WHAT NEEDS TO BE DONE: An exact, complete copy of the entries is needed, with the pictures left out.

** Opening DATA TO PROCESS block **

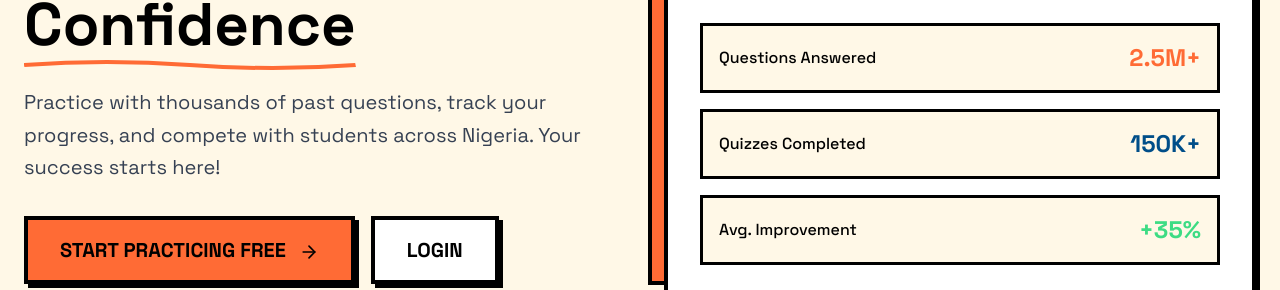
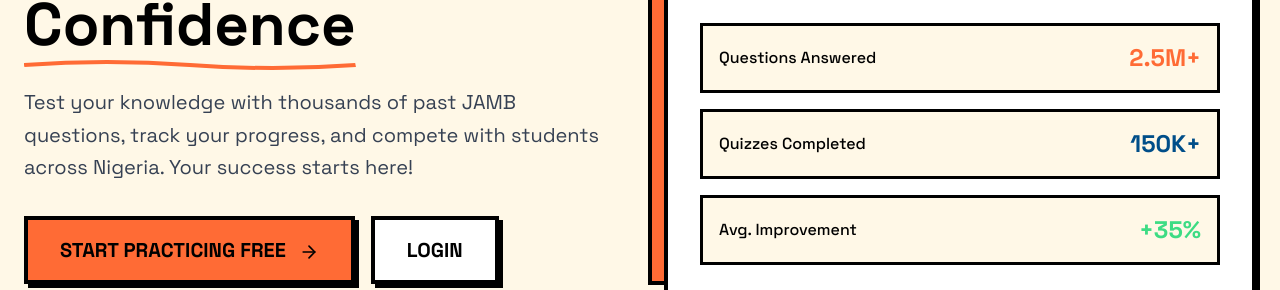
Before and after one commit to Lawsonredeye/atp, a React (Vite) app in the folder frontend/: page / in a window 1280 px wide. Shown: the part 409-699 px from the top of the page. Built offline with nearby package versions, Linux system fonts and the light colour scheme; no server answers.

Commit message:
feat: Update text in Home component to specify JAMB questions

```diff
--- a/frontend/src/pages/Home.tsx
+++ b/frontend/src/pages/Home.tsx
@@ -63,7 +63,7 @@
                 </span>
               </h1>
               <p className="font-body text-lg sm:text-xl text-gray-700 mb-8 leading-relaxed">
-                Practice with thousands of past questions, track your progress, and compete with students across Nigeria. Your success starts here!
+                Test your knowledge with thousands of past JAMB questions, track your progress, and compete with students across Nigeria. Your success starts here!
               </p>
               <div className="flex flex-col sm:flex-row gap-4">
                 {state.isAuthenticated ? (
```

** Closing DATA TO PROCESS block **

EXERCISE OUTPUT:
Before and after one commit to Lawsonredeye/atp, a React (Vite) app in the folder frontend/: page / in a window 1280 px wide. Shown: the part 409-699 px from the top of the page. Built offline with nearby package versions, Linux system fonts and the light colour scheme; no server answers.

Commit message:
feat: Update text in Home component to specify JAMB questions

```diff
--- a/frontend/src/pages/Home.tsx
+++ b/frontend/src/pages/Home.tsx
@@ -63,7 +63,7 @@
                 </span>
               </h1>
               <p className="font-body text-lg sm:text-xl text-gray-700 mb-8 leading-relaxed">
-                Practice with thousands of past questions, track your progress, and compete with students across Nigeria. Your success starts here!
+                Test your knowledge with thousands of past JAMB questions, track your progress, and compete with students across Nigeria. Your success starts here!
               </p>
               <div className="flex flex-col sm:flex-row gap-4">
                 {state.isAuthenticated ? (
```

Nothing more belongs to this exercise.